■ What is being asked: Which lines in the records below include the word "paddingTop"? Report each of them in full.

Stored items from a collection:
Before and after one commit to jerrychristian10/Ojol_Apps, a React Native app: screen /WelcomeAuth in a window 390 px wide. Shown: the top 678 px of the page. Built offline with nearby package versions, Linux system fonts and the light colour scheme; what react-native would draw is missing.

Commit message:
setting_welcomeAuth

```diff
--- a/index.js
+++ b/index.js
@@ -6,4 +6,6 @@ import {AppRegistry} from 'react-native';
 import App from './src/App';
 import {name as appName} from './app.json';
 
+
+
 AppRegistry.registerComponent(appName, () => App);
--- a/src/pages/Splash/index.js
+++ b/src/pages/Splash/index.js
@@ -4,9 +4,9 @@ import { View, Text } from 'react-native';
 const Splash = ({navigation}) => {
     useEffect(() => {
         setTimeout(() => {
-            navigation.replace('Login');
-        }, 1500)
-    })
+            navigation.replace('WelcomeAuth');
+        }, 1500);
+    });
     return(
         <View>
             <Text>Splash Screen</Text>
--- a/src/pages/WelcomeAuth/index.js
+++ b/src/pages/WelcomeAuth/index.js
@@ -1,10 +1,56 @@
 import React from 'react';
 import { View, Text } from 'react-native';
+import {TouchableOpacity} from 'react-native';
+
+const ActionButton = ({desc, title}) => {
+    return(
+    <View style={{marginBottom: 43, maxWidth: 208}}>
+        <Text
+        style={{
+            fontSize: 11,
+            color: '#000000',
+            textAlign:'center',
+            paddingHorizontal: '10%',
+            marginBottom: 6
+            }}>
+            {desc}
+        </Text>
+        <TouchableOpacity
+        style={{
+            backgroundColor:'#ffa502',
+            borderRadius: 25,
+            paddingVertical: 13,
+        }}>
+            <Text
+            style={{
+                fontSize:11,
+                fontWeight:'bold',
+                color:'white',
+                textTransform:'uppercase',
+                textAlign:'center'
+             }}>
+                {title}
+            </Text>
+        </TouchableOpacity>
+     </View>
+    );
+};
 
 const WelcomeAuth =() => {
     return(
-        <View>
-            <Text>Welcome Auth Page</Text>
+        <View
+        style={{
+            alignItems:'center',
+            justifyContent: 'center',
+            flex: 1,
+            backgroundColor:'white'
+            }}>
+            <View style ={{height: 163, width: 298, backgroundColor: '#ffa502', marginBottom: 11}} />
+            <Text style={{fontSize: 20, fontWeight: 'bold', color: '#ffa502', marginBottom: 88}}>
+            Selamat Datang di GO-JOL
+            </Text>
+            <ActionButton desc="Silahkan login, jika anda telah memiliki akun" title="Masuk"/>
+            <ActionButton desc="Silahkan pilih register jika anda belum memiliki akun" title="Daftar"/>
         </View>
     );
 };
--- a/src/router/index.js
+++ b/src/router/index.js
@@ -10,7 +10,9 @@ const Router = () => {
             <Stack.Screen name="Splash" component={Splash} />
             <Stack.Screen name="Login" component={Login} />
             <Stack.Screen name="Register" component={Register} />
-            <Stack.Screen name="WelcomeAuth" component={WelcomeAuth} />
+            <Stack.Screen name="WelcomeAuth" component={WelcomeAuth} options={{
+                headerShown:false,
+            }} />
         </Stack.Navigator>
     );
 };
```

...

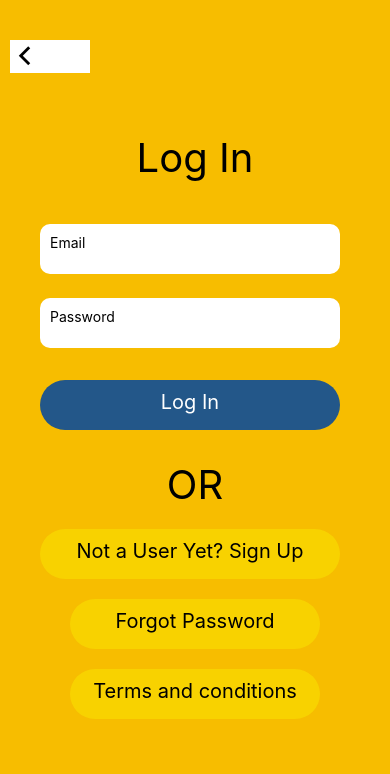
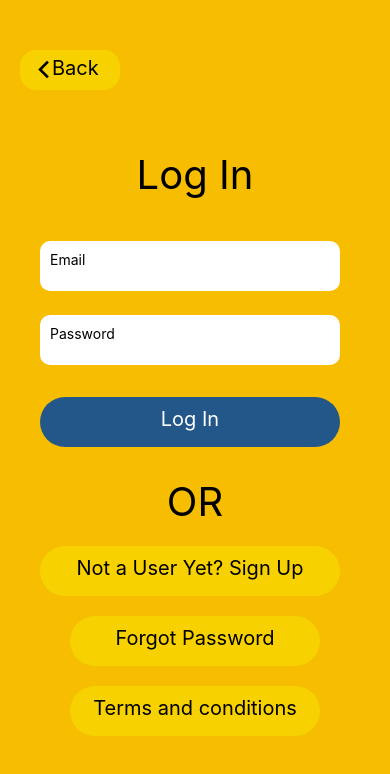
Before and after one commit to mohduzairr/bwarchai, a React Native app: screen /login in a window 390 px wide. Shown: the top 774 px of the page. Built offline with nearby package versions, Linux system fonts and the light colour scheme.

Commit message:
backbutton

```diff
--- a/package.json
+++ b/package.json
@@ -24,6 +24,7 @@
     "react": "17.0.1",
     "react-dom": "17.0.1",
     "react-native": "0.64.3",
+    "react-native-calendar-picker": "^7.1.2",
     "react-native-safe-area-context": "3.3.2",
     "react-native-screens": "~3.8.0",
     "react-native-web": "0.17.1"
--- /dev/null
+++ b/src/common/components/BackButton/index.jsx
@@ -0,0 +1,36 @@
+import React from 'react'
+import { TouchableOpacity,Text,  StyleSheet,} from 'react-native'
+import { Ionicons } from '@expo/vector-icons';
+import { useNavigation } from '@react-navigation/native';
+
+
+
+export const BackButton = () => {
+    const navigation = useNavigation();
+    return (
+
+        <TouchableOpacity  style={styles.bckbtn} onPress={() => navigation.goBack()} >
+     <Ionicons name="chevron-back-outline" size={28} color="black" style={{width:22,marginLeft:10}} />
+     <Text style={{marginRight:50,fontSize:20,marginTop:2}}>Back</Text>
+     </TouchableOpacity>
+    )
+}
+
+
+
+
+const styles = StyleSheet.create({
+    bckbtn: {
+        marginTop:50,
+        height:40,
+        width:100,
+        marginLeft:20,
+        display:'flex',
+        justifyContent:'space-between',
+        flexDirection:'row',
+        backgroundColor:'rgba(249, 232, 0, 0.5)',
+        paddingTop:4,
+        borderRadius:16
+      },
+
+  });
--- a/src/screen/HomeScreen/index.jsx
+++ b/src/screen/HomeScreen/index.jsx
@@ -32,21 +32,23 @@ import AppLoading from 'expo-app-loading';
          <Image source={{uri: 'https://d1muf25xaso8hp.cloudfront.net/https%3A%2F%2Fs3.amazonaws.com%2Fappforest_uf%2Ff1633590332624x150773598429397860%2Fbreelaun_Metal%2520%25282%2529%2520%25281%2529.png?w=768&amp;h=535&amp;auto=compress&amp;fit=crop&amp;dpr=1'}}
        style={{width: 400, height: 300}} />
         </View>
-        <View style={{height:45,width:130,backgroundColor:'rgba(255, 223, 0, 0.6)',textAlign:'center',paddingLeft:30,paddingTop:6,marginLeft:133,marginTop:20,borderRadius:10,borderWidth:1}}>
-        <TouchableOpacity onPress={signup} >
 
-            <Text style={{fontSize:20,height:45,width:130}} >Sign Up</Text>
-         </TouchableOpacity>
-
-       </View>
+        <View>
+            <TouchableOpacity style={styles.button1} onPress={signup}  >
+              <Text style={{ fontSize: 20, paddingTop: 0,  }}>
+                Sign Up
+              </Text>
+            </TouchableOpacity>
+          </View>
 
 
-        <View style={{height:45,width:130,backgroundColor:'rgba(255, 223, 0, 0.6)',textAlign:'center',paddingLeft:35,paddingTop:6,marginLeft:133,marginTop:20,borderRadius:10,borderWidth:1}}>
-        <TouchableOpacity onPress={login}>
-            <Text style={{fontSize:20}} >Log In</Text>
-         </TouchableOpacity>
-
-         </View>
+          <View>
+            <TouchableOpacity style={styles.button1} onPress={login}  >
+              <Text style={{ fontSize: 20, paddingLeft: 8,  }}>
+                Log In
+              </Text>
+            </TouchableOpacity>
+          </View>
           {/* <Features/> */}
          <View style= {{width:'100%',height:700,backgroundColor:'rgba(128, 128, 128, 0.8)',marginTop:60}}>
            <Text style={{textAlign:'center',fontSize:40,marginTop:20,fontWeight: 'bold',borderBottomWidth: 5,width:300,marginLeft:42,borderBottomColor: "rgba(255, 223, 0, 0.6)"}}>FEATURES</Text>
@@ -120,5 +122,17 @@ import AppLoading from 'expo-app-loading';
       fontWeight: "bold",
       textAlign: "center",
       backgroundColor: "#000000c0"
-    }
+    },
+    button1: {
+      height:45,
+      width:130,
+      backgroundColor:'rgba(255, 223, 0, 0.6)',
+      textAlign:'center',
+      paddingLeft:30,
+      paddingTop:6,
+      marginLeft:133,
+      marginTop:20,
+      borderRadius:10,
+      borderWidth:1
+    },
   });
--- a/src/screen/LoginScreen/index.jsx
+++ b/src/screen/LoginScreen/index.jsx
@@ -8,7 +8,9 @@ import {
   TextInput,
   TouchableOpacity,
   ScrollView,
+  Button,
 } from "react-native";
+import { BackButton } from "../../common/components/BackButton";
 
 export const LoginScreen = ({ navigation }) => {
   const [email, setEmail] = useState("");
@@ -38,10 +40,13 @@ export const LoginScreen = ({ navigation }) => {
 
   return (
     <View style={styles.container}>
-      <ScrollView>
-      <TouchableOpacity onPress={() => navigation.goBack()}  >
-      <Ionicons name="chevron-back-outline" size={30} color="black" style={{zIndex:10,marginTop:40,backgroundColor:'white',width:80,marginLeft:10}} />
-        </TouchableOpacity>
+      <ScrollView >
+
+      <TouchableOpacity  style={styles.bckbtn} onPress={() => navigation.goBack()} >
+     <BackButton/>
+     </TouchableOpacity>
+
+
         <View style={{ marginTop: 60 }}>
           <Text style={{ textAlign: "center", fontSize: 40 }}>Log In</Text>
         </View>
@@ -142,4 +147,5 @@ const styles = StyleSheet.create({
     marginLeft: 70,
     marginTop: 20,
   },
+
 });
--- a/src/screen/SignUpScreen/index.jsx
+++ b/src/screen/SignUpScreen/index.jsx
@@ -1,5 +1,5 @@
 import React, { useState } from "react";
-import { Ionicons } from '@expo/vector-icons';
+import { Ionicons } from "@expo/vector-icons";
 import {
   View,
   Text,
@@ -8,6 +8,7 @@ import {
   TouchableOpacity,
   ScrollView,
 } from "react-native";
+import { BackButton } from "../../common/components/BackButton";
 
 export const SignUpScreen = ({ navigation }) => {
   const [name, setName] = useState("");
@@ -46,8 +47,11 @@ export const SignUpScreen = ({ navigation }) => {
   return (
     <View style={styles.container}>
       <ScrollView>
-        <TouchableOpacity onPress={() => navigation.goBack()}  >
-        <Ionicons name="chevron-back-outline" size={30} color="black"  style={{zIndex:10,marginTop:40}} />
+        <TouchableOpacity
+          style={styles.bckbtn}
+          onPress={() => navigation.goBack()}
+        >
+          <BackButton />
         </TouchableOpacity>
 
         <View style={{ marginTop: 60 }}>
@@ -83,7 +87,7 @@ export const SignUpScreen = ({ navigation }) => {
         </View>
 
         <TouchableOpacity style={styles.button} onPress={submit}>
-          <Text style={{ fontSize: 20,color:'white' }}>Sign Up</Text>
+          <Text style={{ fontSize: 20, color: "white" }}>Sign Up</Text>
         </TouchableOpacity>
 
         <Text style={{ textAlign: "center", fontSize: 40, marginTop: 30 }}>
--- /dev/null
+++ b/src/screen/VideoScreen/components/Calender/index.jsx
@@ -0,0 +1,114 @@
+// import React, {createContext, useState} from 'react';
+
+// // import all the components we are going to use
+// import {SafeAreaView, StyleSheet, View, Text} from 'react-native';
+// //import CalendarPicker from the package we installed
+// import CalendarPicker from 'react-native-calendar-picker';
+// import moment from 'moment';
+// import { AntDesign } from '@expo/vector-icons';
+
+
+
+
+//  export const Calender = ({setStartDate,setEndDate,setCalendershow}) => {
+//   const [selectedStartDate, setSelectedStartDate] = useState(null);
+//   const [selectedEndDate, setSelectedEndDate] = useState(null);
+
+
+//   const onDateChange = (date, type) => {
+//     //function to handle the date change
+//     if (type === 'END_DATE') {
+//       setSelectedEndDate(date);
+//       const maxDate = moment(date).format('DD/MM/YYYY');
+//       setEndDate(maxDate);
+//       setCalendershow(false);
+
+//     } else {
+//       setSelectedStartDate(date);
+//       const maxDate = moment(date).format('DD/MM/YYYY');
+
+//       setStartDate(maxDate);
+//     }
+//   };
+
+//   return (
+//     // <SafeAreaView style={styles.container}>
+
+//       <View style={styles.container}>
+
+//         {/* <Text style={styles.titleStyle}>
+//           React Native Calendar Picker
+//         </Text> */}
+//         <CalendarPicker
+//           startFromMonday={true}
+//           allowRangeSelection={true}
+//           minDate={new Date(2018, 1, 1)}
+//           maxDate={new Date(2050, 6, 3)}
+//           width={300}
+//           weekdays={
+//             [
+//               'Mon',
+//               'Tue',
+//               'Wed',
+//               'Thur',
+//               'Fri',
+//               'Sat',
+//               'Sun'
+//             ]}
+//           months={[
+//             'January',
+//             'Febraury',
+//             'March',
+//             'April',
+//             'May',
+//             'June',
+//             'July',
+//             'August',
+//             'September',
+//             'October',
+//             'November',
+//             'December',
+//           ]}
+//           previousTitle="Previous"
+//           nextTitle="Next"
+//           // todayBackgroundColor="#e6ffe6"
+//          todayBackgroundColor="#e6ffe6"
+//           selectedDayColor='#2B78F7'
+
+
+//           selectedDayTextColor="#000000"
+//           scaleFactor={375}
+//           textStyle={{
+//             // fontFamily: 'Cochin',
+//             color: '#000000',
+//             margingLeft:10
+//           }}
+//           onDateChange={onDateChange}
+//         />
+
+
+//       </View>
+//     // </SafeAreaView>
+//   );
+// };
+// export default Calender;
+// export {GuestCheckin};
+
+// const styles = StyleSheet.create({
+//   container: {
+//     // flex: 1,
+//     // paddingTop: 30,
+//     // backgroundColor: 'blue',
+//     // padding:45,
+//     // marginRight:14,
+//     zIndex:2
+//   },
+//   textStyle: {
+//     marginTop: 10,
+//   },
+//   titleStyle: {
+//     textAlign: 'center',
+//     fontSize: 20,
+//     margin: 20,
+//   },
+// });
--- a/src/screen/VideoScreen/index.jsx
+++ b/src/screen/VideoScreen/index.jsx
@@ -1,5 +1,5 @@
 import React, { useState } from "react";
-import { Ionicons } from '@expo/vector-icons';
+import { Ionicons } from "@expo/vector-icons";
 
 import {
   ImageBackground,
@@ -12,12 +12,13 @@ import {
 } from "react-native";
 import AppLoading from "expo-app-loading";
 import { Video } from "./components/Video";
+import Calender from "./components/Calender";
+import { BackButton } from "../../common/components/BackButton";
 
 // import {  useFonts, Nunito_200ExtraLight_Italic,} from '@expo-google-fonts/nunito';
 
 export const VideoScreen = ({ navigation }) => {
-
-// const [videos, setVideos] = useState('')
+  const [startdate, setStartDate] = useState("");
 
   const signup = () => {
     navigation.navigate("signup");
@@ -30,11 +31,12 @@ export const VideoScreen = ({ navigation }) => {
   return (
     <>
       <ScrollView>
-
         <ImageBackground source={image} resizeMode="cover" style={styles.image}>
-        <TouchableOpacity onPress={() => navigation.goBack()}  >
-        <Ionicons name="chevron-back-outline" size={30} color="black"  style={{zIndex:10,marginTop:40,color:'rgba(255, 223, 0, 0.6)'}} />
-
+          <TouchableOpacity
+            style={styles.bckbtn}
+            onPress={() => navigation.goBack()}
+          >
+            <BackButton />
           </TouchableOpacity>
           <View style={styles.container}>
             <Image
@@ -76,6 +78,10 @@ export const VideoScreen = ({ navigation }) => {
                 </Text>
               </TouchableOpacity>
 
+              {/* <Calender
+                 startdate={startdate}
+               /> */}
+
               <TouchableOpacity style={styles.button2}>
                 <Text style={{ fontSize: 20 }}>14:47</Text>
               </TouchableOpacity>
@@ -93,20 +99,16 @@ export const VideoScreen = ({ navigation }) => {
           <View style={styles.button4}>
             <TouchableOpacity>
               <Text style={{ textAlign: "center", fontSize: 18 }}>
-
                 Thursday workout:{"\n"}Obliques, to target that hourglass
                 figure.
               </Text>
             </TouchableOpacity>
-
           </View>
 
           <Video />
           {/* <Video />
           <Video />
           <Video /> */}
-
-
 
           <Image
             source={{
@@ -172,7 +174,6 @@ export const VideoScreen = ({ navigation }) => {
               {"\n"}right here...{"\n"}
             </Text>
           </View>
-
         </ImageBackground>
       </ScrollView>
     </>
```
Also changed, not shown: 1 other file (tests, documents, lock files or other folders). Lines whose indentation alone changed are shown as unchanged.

■ Problem solution:
+        paddingTop:4,
-        <View style={{height:45,width:130,backgroundColor:'rgba(255, 223, 0, 0.6)',textAlign:'center',paddingLeft:30,paddingTop:6,marginLeft:133,marginTop:20,borderRadius:10,borderWidth:1}}>
+              <Text style={{ fontSize: 20, paddingTop: 0,  }}>
-        <View style={{height:45,width:130,backgroundColor:'rgba(255, 223, 0, 0.6)',textAlign:'center',paddingLeft:35,paddingTop:6,marginLeft:133,marginTop:20,borderRadius:10,borderWidth:1}}>
+      paddingTop:6,
+//     // paddingTop: 30,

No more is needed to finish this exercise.